 [sen´ser-ship]
the action of the censor.

censorship

(sĕn′sər-shĭp′)
n.
Psychology Prevention of disturbing or painful thoughts or feelings from reaching consciousness except in a disguised form.
References in periodicals archive ?
The Miracle Case: Film Censorship and the Supreme Court
The error by Margaret Thatcher's government was seized upon by the Liberal Democrats, who said it had left film censorship in chaos.
2) Procensorship lobby groups then used the film censorship as a steppingstone in their war against 'evil' literature.
In 1915, Kansas was one of a handful of states that established its own film censorship board.
India has a National Film Development Corporation to support production; the government also has a bureaucracy of film censorship (which, as in other countries, has seen changing cultural values and hence film guidelines).

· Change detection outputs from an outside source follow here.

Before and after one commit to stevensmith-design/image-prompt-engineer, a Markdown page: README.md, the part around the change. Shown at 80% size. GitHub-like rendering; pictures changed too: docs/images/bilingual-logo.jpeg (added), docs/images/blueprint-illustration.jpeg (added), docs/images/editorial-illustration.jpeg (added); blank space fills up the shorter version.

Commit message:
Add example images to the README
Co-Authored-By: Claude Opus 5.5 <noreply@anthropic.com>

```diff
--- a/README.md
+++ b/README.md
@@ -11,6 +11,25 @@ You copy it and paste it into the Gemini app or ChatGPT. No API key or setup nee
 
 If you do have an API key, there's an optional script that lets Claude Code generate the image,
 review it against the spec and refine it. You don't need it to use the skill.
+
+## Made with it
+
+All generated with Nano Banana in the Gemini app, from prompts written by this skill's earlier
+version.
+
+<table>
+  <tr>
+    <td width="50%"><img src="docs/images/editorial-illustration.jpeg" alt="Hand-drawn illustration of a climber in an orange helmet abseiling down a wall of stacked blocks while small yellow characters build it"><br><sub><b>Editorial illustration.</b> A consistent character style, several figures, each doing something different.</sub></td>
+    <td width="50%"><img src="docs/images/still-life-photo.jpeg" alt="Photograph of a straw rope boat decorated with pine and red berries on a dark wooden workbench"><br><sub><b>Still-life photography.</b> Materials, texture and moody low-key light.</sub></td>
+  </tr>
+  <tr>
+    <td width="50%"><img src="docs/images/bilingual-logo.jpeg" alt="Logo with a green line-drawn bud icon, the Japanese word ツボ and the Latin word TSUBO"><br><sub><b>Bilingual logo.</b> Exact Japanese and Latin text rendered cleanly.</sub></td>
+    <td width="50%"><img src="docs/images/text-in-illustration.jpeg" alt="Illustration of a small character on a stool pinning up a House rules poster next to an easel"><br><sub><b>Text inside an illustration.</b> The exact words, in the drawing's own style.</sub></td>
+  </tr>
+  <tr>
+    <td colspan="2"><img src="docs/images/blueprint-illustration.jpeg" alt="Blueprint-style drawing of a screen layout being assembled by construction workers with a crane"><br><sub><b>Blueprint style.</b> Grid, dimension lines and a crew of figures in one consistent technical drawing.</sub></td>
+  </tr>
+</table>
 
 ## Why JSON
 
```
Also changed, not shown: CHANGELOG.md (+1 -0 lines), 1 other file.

This means it is possible for film censorship to change with the times.
Doubts were also raised about whether the movie could weather the scrutiny of the Film Censorship Agency as there are many sensitive scenes in the movie.
Although they often struggled for Le Bureau approval of titillating films like Samoa, Queen of the Jungle and The Screentest Girls, Link and Dunning both credit Guerin for gradually ending film censorship in the province, and in turn, the entire country.
To date, COLLATE's digital library comprises about 18000 digitized document pages, providing detailed documentary evidence of film censorship procedures in these three countries within the initially defined time period.
The Film Censorship Act of 1923 prohibited me from seeing Rodgers and Hammerstein's Oklahoma.
There are essays on the treatment of the Second World War and the Cold War, specific producers, writers and directors, film censorship, and three 'personal views' by Bryony Dixon, Isabel Quigley and Colin Redgrave, three people involved personally in the films of the 1950s.
In view of present day arguments about film censorship it is interesting to recall that in nineteenth century Sydney plays written by local authors had to be submitted for approval to the Colonial Secretary's Office before they could be presented on the stage.